Navigating the COVID-19 pandemic together.

Monticello Motor Club is, once again, open to Members and guests.

The Club is committed to protecting the health of our Members, guests, and staff. Like many others, we will are taking precautionary measures as recommended by the CDC and local governments before, during, and after all of our Members and guest experiences.

  • The temperature of all staff, members and guests will be taken prior to entry into the Club.
  • All staff, members and guests will be required to wear a mask when unable to maintain a social distance of at least 6′.
  • After each use, vehicles are given a steam treatment to kill 99.99% of germs and bacteria in a safe, eco-friendly manner.
  • Vehicles will be delivered to our guests fully sanitized with the steering wheel and shifter wrapped in plastic for the driver to remove upon arrival.
  • All equipment is laundered and sanitized before each use.

We are fortunate that motorsports is uniquely geared for this health crisis. Unlike other sports, our typical on-track uniforms boast full coverage of nasal passages (balaclavas), protective shields (full-faced helmets), and skin protection (head-to-toe Nomex gear). Without passengers, we self-quarantine whenever we drive on track, while engaging in critical exercise and stress relief – something we all need during this historic time.

Let MMC be an escape where you can enjoy life in a safer, controlled environment.  We look forward to welcoming you to the property.

Acknowledge / Close Popup
July 17, 2019

This Hot-Rodded Ferrari Is All About Bringing Joy

Jeff Segal brought a racing driver’s tuning sensibility to his 1999 Ferrari F355 Modificata project car.

Hot rodding a Ferrari is like planning the space program. Even if you found the smartest people and wrote massive checks, you could still end up flat broke and spinning in an infinite void. Anyone who’d take on such an ambitious project would be advised to understand the intricacies of Ferrari tuning under the urgency of an endurance race. Someone like, say, a racing driver.
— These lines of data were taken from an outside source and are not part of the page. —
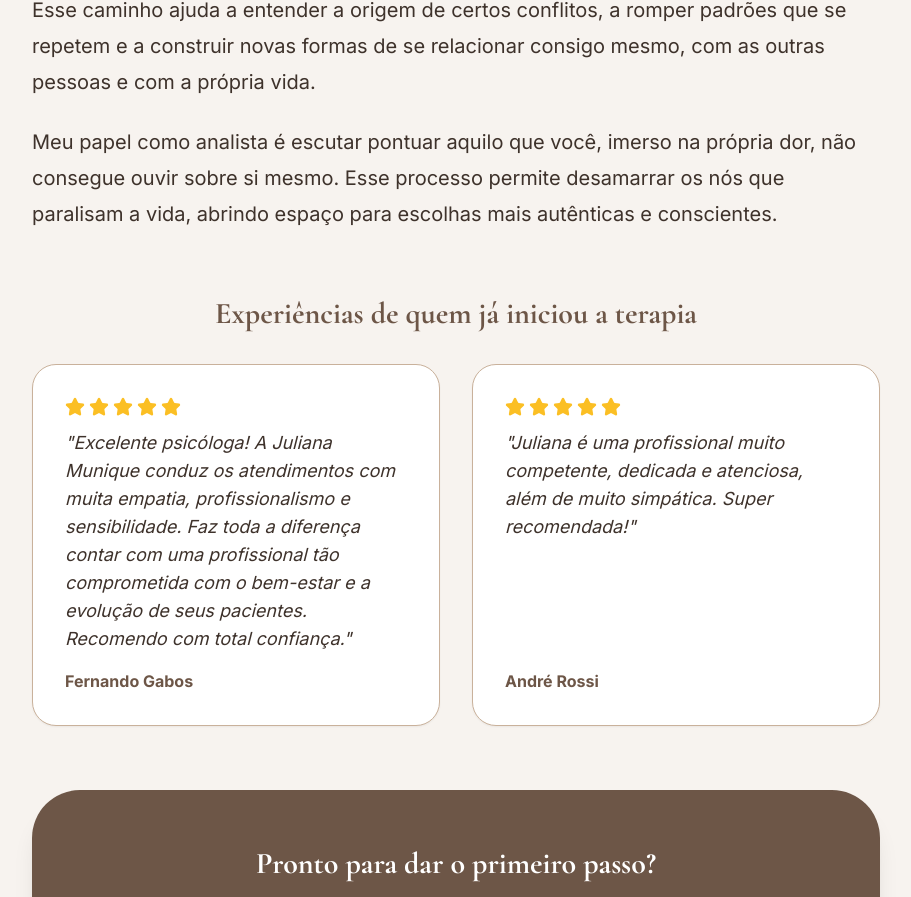
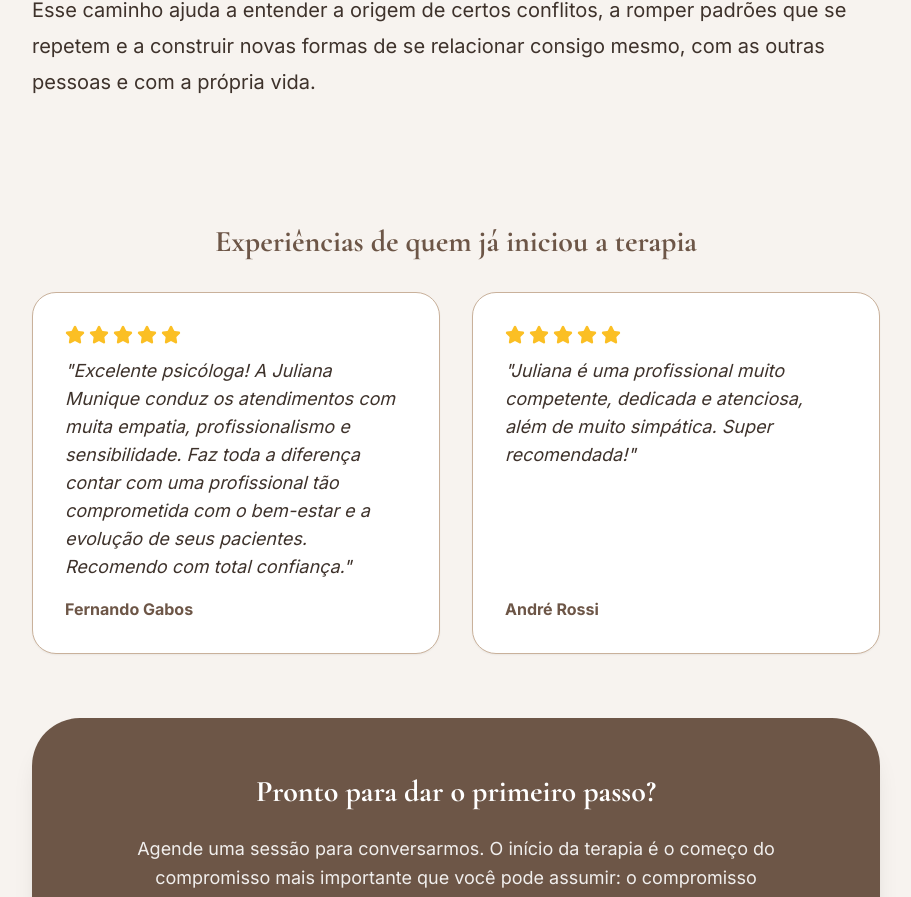
Before and after one commit to fernandogabos/site-psic-loga-juliana-munique-821vhrkc0, a React (Vite) app: page /adultos in a window 1280 px wide. Shown: the part 2436-3333 px from the top of the page, without its empty margins (184-1095 px from the left). Built offline with nearby package versions, Linux system fonts and the light colour scheme.

Commit message:
Auto-commit after full sync (build simulation)

```diff
--- a/src/pages/Adultos.tsx
+++ b/src/pages/Adultos.tsx
@@ -105,9 +105,7 @@ export default function Adultos() {
             </div>
           </p>
           <p>
-            Meu papel como analista é escutar pontuar aquilo que você, imerso na própria dor, não
-            consegue ouvir sobre si mesmo. Esse processo permite desamarrar os nós que paralisam a
-            vida, abrindo espaço para escolhas mais autênticas e conscientes.
+            <br />
           </p>
         </div>
 
```
Also changed, not shown: .skip.config.json.
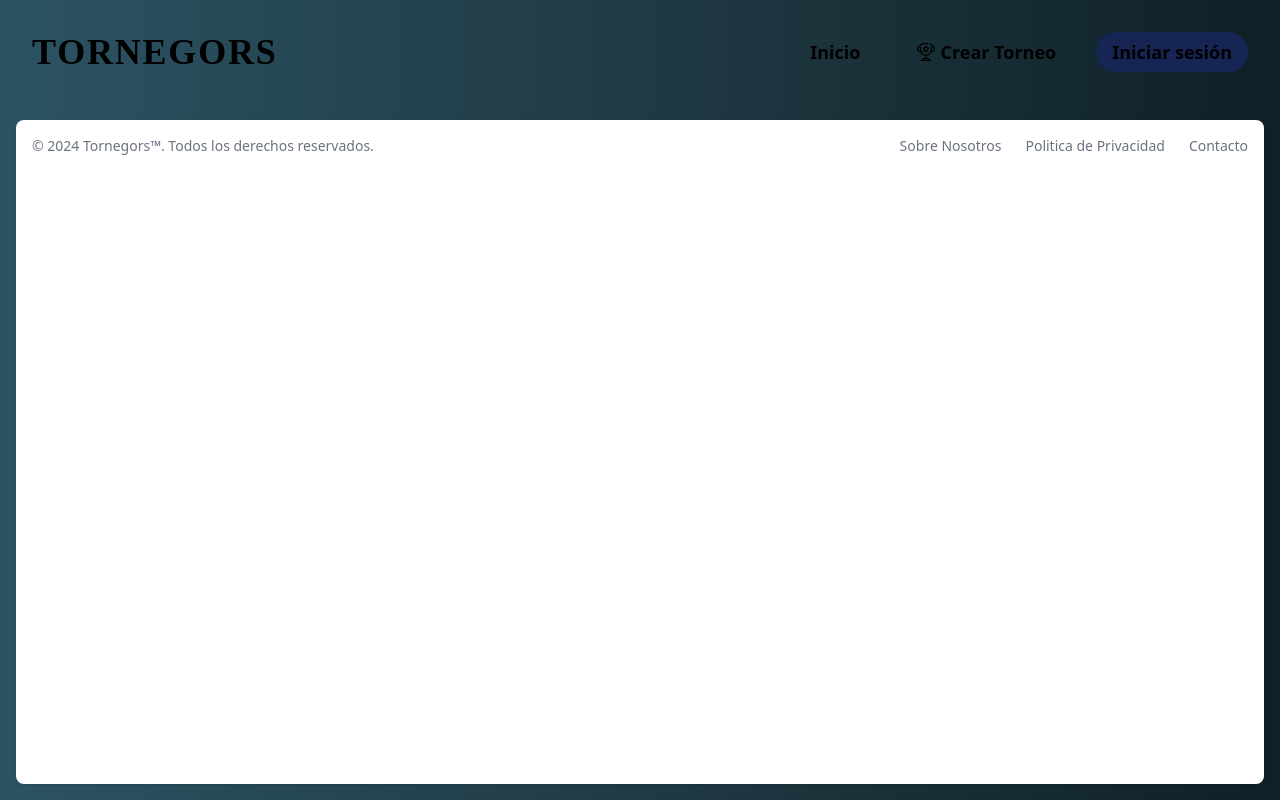
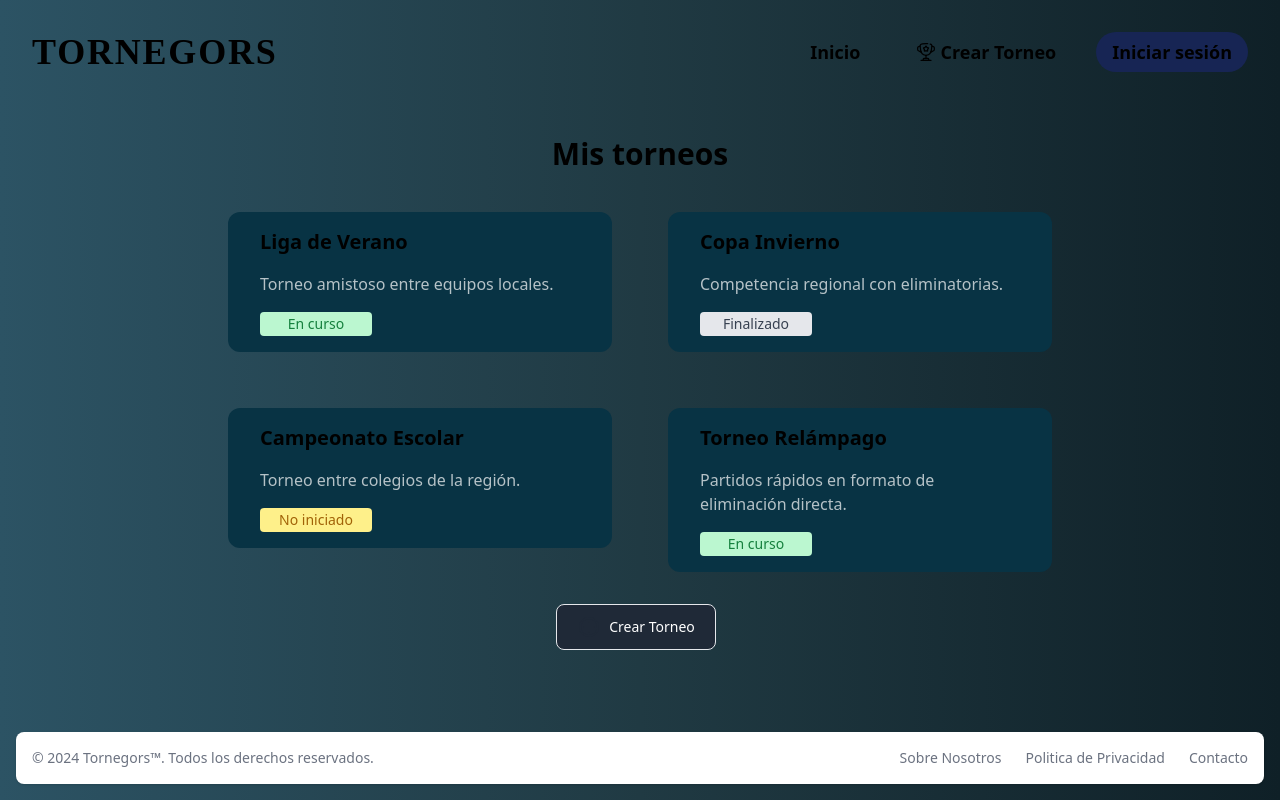
Before and after one commit to gersonch/tornegors-web, a React (Vite) app: page /profile in a window 1280 px wide. Built offline with nearby package versions, Linux system fonts and the light colour scheme; a web font is replaced by a local one.

Commit message:
add profile view

```diff
--- a/src/App.jsx
+++ b/src/App.jsx
@@ -7,6 +7,7 @@ import Login from './views/Login'
 import SignUp from './views/SignUp'
 import Liga from './views/Liga'
 import Boards from './views/Boards'
+import Profile from './views/Profile'
 import { UserContext } from './context/UserContext'
 
 import PlayLiga from './views/PlayLiga'
@@ -22,12 +23,13 @@ function App() {
           <Route path="/liga" element={<Liga />} />
           <Route path="/" element={<Home />} />
           <Route path="/login" element={<Login />} />
-          <Route path="/boards" element={<Boards />} />
+          <Route path="/signup" element={<SignUp />} />
           <Route
-            path="/signup"
-            element={token ? <SignUp /> : <Navigate to="/login" />}
+            path="/boards"
+            element={token ? <Boards /> : <Navigate to="/login" />}
           />
-          <Route path="mis-torneos/play" element={<PlayLiga />} />
+          <Route path="/profile/mis-torneos/play" element={<PlayLiga />} />
+          <Route path="profile" element={<Profile />} />
         </Routes>
         <Footer />
       </main>
--- /dev/null
+++ b/src/assets/icons/PlusIcon.jsx
@@ -0,0 +1,21 @@
+export function PlusIcon() {
+  return (
+    <svg
+      className="w-6 h-6 text-gray-800 dark:text-white"
+      aria-hidden="true"
+      xmlns="http://www.w3.org/2000/svg"
+      width="24"
+      height="24"
+      fill="none"
+      viewBox="0 0 24 24"
+    >
+      <path
+        stroke="currentColor"
+        strokeLinecap="round"
+        strokeLinejoin="round"
+        strokeWidth="2"
+        d="M12 7.757v8.486M7.757 12h8.486M21 12a9 9 0 1 1-18 0 9 9 0 0 1 18 0Z"
+      />
+    </svg>
+  )
+}
--- /dev/null
+++ b/src/components/CardsProfile.jsx
@@ -0,0 +1,28 @@
+import PropTypes from 'prop-types'
+import { Link } from 'react-router-dom'
+
+CardsProfile.propTypes = {
+  title: PropTypes.string.isRequired,
+  description: PropTypes.string.isRequired,
+  state: PropTypes.oneOf(['Activo', 'Finalizado', 'No iniciado']).isRequired,
+  style: PropTypes.string.isRequired, // Se asegura de que `className` siempre esté presente
+}
+
+function CardsProfile({ title, description, state, style }) {
+  return (
+    <Link
+      to="mis-torneos/play"
+      className=" bg-cyan-950 px-8 py-4 rounded-xl flex flex-col gap-4"
+    >
+      <h5 className=" text-xl font-bold">{title}</h5>
+      <p className=" text-white/70">{description}</p>
+      <span
+        className={`text-sm font-medium px-1 py-0.5 rounded max-w-28 flex-nowrap flex text-center justify-center ${style} `}
+      >
+        {state}
+      </span>
+    </Link>
+  )
+}
+
+export default CardsProfile
--- /dev/null
+++ b/src/components/info/torneosProfile.js
@@ -0,0 +1,24 @@
+const tournaments = [
+  {
+    title: 'Liga de Verano',
+    description: 'Torneo amistoso entre equipos locales.',
+    state: 'En curso',
+  },
+  {
+    title: 'Copa Invierno',
+    description: 'Competencia regional con eliminatorias.',
+    state: 'Finalizado',
+  },
+  {
+    title: 'Campeonato Escolar',
+    description: 'Torneo entre colegios de la región.',
+    state: 'No iniciado',
+  },
+  {
+    title: 'Torneo Relámpago',
+    description: 'Partidos rápidos en formato de eliminación directa.',
+    state: 'En curso',
+  },
+]
+
+export default tournaments
--- a/src/views/Boards.jsx
+++ b/src/views/Boards.jsx
@@ -1,18 +1,16 @@
+/* eslint-disable react-hooks/exhaustive-deps */
 import { useContext, useEffect, useState } from 'react'
 import { UserContext } from '../context/UserContext'
 import { useNavigate } from 'react-router-dom'
 
 export default function Boards() {
   const { token, logout } = useContext(UserContext)
-  const [data, setData] = useState([]) // Se debe usar useState para el estado de data
+  const [data, setData] = useState([])
+  const [showModal, setShowModal] = useState(false)
+  const [newBoardTitle, setNewBoardTitle] = useState('')
   const navigate = useNavigate()
 
-  useEffect(() => {
-    if (!token) {
-      navigate('/login')
-      return
-    }
-
+  // Función para obtener los tableros
   const fetchBoard = async () => {
     try {
       const response = await fetch(
@@ -26,35 +24,101 @@ export default function Boards() {
       )
 
       if (!response.ok) {
-          // Corregido para verificar que la respuesta sea válida
         throw new Error('Error al obtener los tableros del usuario')
       }
 
       const boardData = await response.json()
-        setData(boardData) // Establecer los tableros en el estado
+      setData(boardData)
     } catch (err) {
       console.error(err)
     }
   }
 
+  useEffect(() => {
+    if (!token) {
+      navigate('/login')
+      return
+    }
     fetchBoard()
-  }, [token, navigate]) // Corregido para no incluir setData en las dependencias
+  }, [token, navigate])
+
+  // Función para crear un nuevo tablero
+  async function handleCreateBoard(e) {
+    e.preventDefault()
+    try {
+      const response = await fetch(
+        'http://localhost:3000/api/boards/create-board',
+        {
+          method: 'POST',
+          headers: {
+            Authorization: `Bearer ${token}`,
+            'Content-Type': 'application/json',
+          },
+          body: JSON.stringify({
+            title: newBoardTitle,
+            description: 'Descripción del tablero',
+            is_active: 'activo',
+          }),
+        }
+      )
+
+      if (!response.ok) {
+        throw new Error('Hubo un error al crear el tablero')
+      }
+
+      const { data: newBoard } = await response.json()
+
+      setData((prevData) => [...prevData, newBoard]) // Agregar el nuevo tablero al estado
+      setShowModal(false) // Cerrar el modal
+      setNewBoardTitle('') // Limpiar el campo de título
+    } catch (err) {
+      console.error(err)
+    }
+  }
 
   return (
     <section>
       <h1>Boards</h1>
       <section>
         {data.length === 0 ? (
-          <p>No hay tableros disponibles</p> // Mensaje si no hay tableros
+          <p>No hay tableros disponibles</p>
         ) : (
           <ul>
             {data.map((board) => (
-              <li key={board.id}>{board.title}</li> // Suponiendo que board tenga una propiedad title
+              <li key={board.id}>{board.title}</li>
             ))}
           </ul>
         )}
       </section>
+      <button onClick={() => setShowModal(true)}>Crear un nuevo tablero</button>
       <button onClick={logout}>Logout</button>
+
+      {/* Modal para crear un nuevo tablero */}
+      {showModal && (
+        <div className="modal-overlay">
+          <div className="modal-content">
+            <h2>Crear Tablero</h2>
+            <form onSubmit={handleCreateBoard}>
+              <label>
+                Título del tablero:
+                <input
+                  type="text"
+                  value={newBoardTitle}
+                  onChange={(e) => setNewBoardTitle(e.target.value)}
+                  required
+                />
+              </label>
+
+              <div className="modal-buttons">
+                <button type="submit">Crear</button>
+                <button type="button" onClick={() => setShowModal(false)}>
+                  Cancelar
+                </button>
+              </div>
+            </form>
+          </div>
+        </div>
+      )}
     </section>
   )
 }
--- a/src/views/Login.jsx
+++ b/src/views/Login.jsx
@@ -1,23 +1,35 @@
 import { Link, useNavigate } from 'react-router-dom'
-import { UserContext } from '../context/UserContext'
-import { useContext, useEffect, useState } from 'react'
+//import { UserContext } from '../context/UserContext'
+import { useState } from 'react'
 
 export default function Login() {
-  const { login, token } = useContext(UserContext)
+  const user = {
+    email: 'hola@email.com',
+    password: '123123',
+  }
+  //const { login, token } = useContext(UserContext)
   const [email, setEmail] = useState('')
   const [password, setPassword] = useState('')
   const navigate = useNavigate()
 
-  useEffect(() => {
-    if (token) {
-      alert('Has iniciado sesión')
-      navigate('/boards')
-    }
-  }, [navigate, token])
+  // useEffect(() => {
+  //   if (token) {
+  //     alert('Has iniciado sesión')
+  //     navigate('/boards')
+  //   }
+  // }, [navigate, token])
 
   function handleSubmit(e) {
     e.preventDefault()
-    login(email, password)
+
+    if (user.email === email && user.password === password) {
+      alert('Has iniciado sesión correctamente')
+      navigate('/profile')
+    } else {
+      alert('Verifica tus datos')
+    }
+
+    //login(email, password)
   }
   return (
     <>
--- /dev/null
+++ b/src/views/Profile.jsx
@@ -0,0 +1,60 @@
+import { PlusIcon } from '../assets/icons/PlusIcon'
+import CardsProfile from '../components/CardsProfile'
+import tournaments from '../components/info/torneosProfile'
+
+export default function Profile() {
+  // Función para obtener la clase de badge según el estado
+  const getBadgeClass = (state) => {
+    switch (state) {
+      case 'En curso':
+        return 'bg-green-200 text-green-700'
+      case 'Finalizado':
+        return 'bg-gray-200 text-gray-700'
+      case 'No iniciado':
+        return 'bg-yellow-200 text-yellow-700'
+      default:
+        return 'bg-blue-200 text-blue-700'
+    }
+  }
+
+  return (
+    <section className="px-4 py-8">
+      <div>
+        {tournaments.length === 0 ? (
+          <p className="text-center text-xl text-white/85">
+            No tienes torneos disponibles
+          </p>
+        ) : (
+          <>
+            <h2 className="text-3xl font-bold mb-6 text-center">Mis torneos</h2>
+            <ul className="flex flex-wrap justify-center gap-6">
+              {tournaments.map((torneo, index) => (
+                <li
+                  key={index}
+                  className="w-full sm:w-1/2 lg:w-1/3 p-4 flex justify-center"
+                >
+                  <div className="flex flex-col h-full w-full">
+                    <CardsProfile
+                      title={torneo.title}
+                      description={torneo.description}
+                      state={torneo.state}
+                      style={`${getBadgeClass(torneo.state)} text-center`} // Aplicar clase dinámica para badge
+                    />
+                  </div>
+                </li>
+              ))}
+            </ul>
+          </>
+        )}
+      </div>
+      <div className="flex justify-center mt-4">
+        <button
+          type="button"
+          className="text-white bg-gray-800 hover:bg-gray-700 border border-gray-200 focus:ring-4 focus:outline-none focus:ring-gray-600 font-medium rounded-lg text-sm px-5 py-2.5 text-center inline-flex items-center me-2 mb-2 transition gap-2"
+        >
+          <PlusIcon /> <span>Crear Torneo</span>
+        </button>
+      </div>
+    </section>
+  )
+}
```
Lines whose indentation alone changed are shown as unchanged.
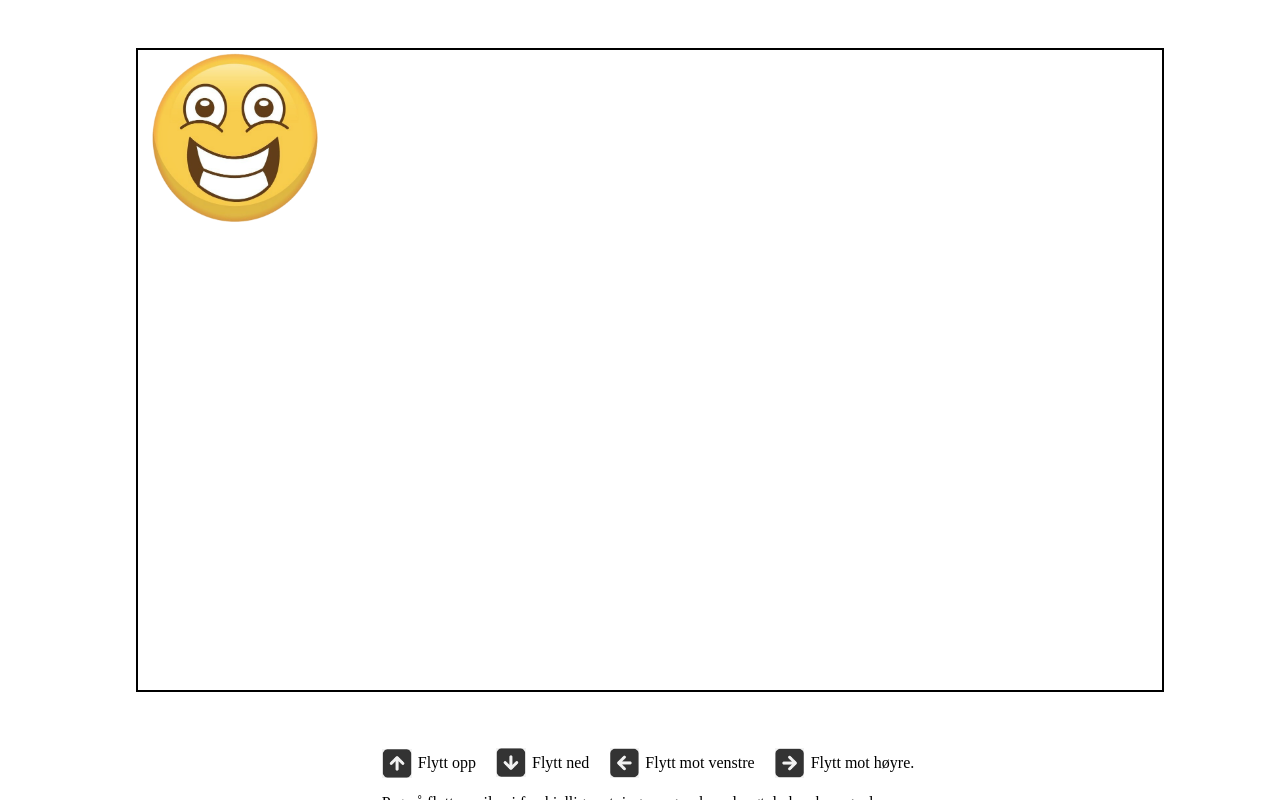
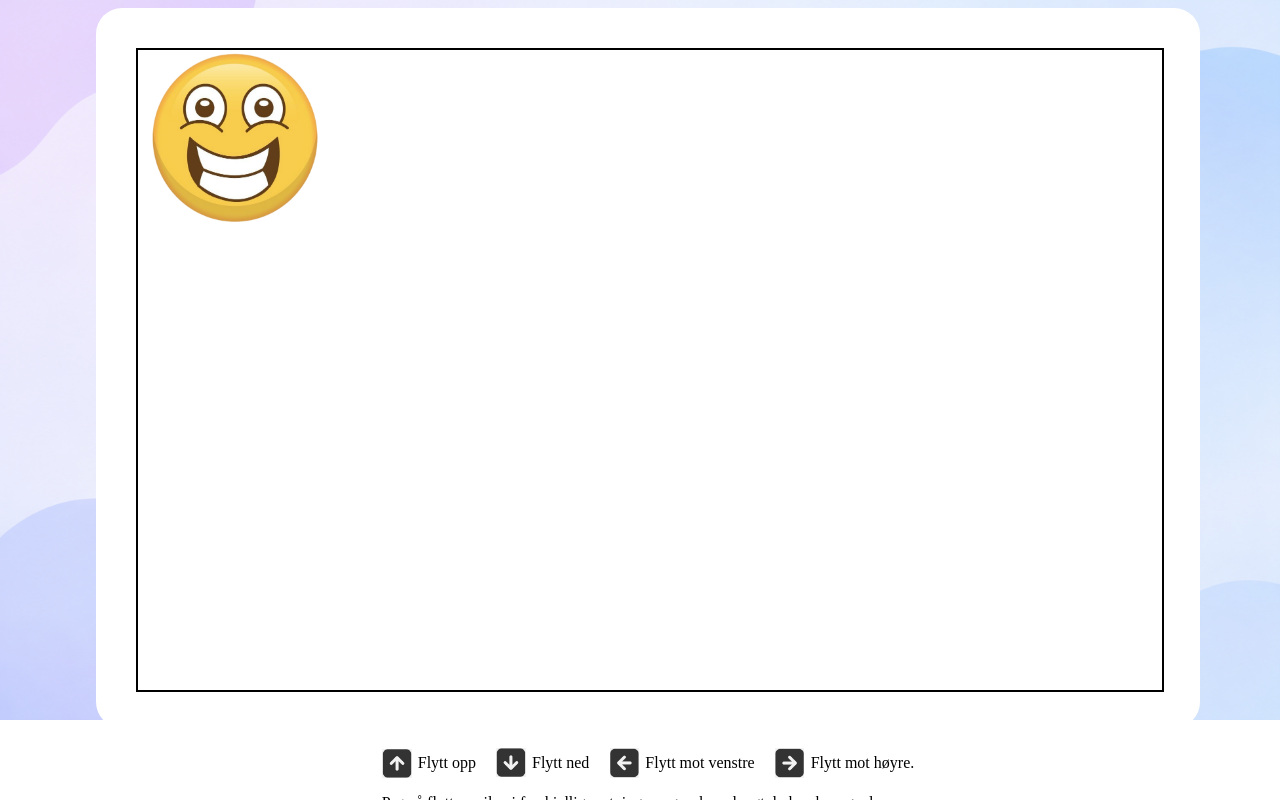
Before and after one commit to beata26pg-hue/move-around, a plain HTML site: page index.html in a window 1280 px wide. Drawn offline with Linux system fonts and the light colour scheme; the site is published under a folder, as on GitHub Pages, so addresses that start at the root find nothing.

Commit message:
bg image fix

```diff
--- a/css/style.css
+++ b/css/style.css
@@ -2,7 +2,7 @@ body {
     box-sizing: border-box;
     position: fixed;
     width: 100%;
-    background-image: url("/./assets/images/background.jpg");
+    background-image: url("../assets/images/background.jpg");
     background-repeat: no-repeat;
     background-size: 100%;
 }
```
This modified F355 belongs to Jeff Segal, who at age 17 was the youngest race winner in the history of the Ferrari Challenge series, and who went on to achieve class wins at the 24 Hours of Le Mans and Rolex 24 at Daytona. Segal spent a large portion of his racing career handling Ferrari-built kit on racing circuits, and teaching others to do the same. When it came time to do his own F355 project…continue reading.